Teaching is the hardest thing I've ever done. My first day of class was a disaster, but it probably could have gone worse. I'm not sure what I was expecting. but it was something along the lines of all the students being just like me, excited to learn about the possibilities that computers can offer with the dispositions and childlike innocence of kindergarteners. My first class was the second period, 9-10. I stepped into the classroom and the students filled in behind me—that is the first custom I discovered, students waiting to enter a classroom until the teacher arrives. I set my things at the little teacher podium in the corner next to the eroded blackboard and took out my chalk. I noticed that my arms had gone numb—this happens when I get nervous about public speaking. I ignored it and pre-broke a long new piece of chalk so I wouldn't have to suffer the embarrassment of it breaking in front of the class from nervous shaking hands.

I ignored my numb arms and continued on with writing on the board my name, Madame Kimberly. I stopped here, thinking my last name was entirely too difficult to try, but after I made the class repeats it they insisted I give them my last name and surprisingly they guessed at the pronunciation and weren't too far off so I added it to the board just under my first name. It didn't matter though because they resorted to the cultural hissing, snapping, and "Madame!" "Madame!" used to get one's attention. I can't say I like it, but I also can't say I haven't used it on the other volunteers. Works like a charm. 

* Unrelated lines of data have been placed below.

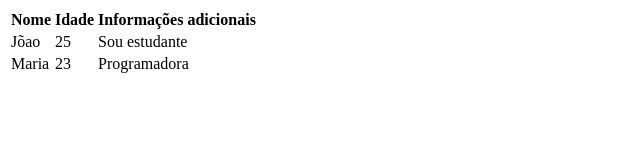
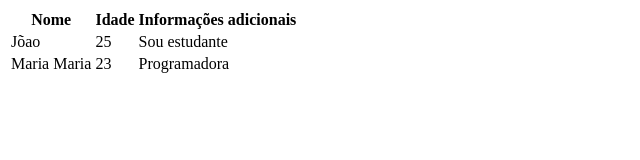
Before and after one commit to RafaSpeak/Primeiro-Projeto, a plain HTML site: page index.html in a window 1280 px wide. Shown: the whole page, without its empty margins (0-640 px from the left). Drawn offline with Linux system fonts and the light colour scheme.

Commit message:
coloquei mais uma vez o nome Maria

```diff
--- a/index.html
+++ b/index.html
@@ -35,7 +35,7 @@
         <td>Sou estudante</td>
     </tr>
     <tr>
-        <td>Maria</td>
+        <td>Maria Maria</td>
         <td>23</td>
         <td>Programadora</td>
     </tr>
```
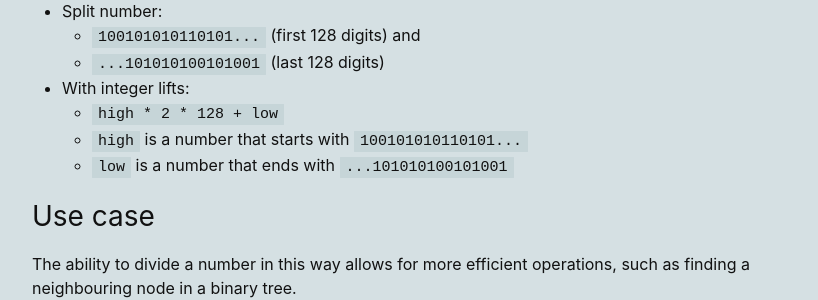
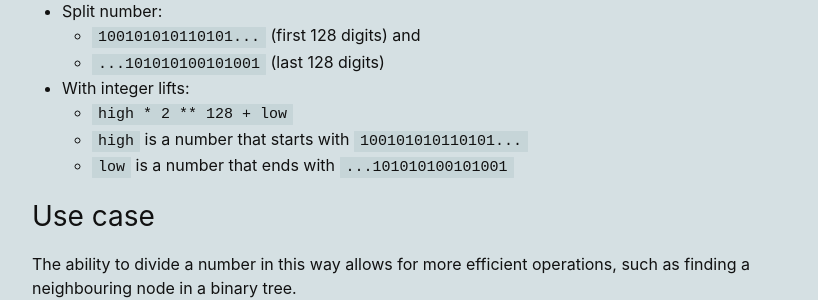
Before and after one commit to perama-v/perama-v.github.io, a Jekyll site: the page built from docs/cairo/background/integer_lift.md, in a window 1280 px wide and 900 px high, scrolled down 1165 px. Shown: the part 154-454 px from the top of the window, without its empty margins (223-1041 px from the left). Built offline with Jekyll 4.4.1, drawn with Linux system fonts in a browser that asks for light colours.

Commit message:
Updated Power Error
Instead of `2 ** 128` it was written `2 * 128`.

```diff
--- a/docs/cairo/background/integer_lift.md
+++ b/docs/cairo/background/integer_lift.md
@@ -56,7 +56,7 @@ So for a number in Cairo, the integer lift would take the number, represent it a
     - `100101010110101...` (first 128 digits) and
     - `...101010100101001` (last 128 digits)
 - With integer lifts:
-    - `high * 2 * 128 + low`
+    - `high * 2 ** 128 + low`
     - `high` is a number that starts with `100101010110101...`
     - `low` is a number that ends with `...101010100101001`
 
```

The rest of the class I went through my perfectly planned lesson as the students asked my silly questions and laughed at my pronunciation of things. There was a constant murmur as I wrote notes on the board and as I began answering one question another student would interrupt with a new question. In Cameroon, the student take their note-taking very seriously. They do not take notes ask the teacher speaks, but only if the teacher instructs to take the notes. They are carefully organized and outlined on the far left quarter of the blackboard for each lesson. Throughout the class I was constantly reminding the students to write things down as I dictated them and repeated them slowly. During the whole class, almost every student had a smile on their face like they were on the verge of laughing at me. It was extremely uncomfortable and was the longest hour ever. After the bell sounded one girl asked if she could take my picture, and despite my "no" her and five other kids had taken their phones out to snap a photo of "la blanche". 

Today I was hoping it would be a little better because It was my weekly hours in the computer lab! All the classes I'd observed had been relatively quiet with kids focused on their individual tasks using Word or Excel. I sat in on (IT) Eric's class, the other Premières, and they were perfect—hardly asking any questions and diligently working. I sat with one girl in the back row who was having a hard time moving the mouse over the start button. I then showed her how the keyboard worked which really blew her mind, while the rest of the class typed the lyrics to their favorite song and made words bold, italic, giant and cursive. My class filed in after the bell rang and the hissing snapping madame-ing commenced and didn't stop for a whole hour. Students would call me over just to tell me they'd finished typing something. I impressed myself with my french today—only a couple mistakes that students corrected and less giggling than the first class, but I can tell they're testing me. High school is hard being a student, I never even thought about what the teachers go through. When most of the students left the computer lab the same girl from yesterday asked me if she could take another picture and then showed me that she had changed her background the the paparazzi picture she had taken of me the day before. It made me mad and flattered at the same time. They're testing me and teasing me and laughing at me and analyzing me from my birkenstocks to my blonde curly hair, but I think they like me. I do.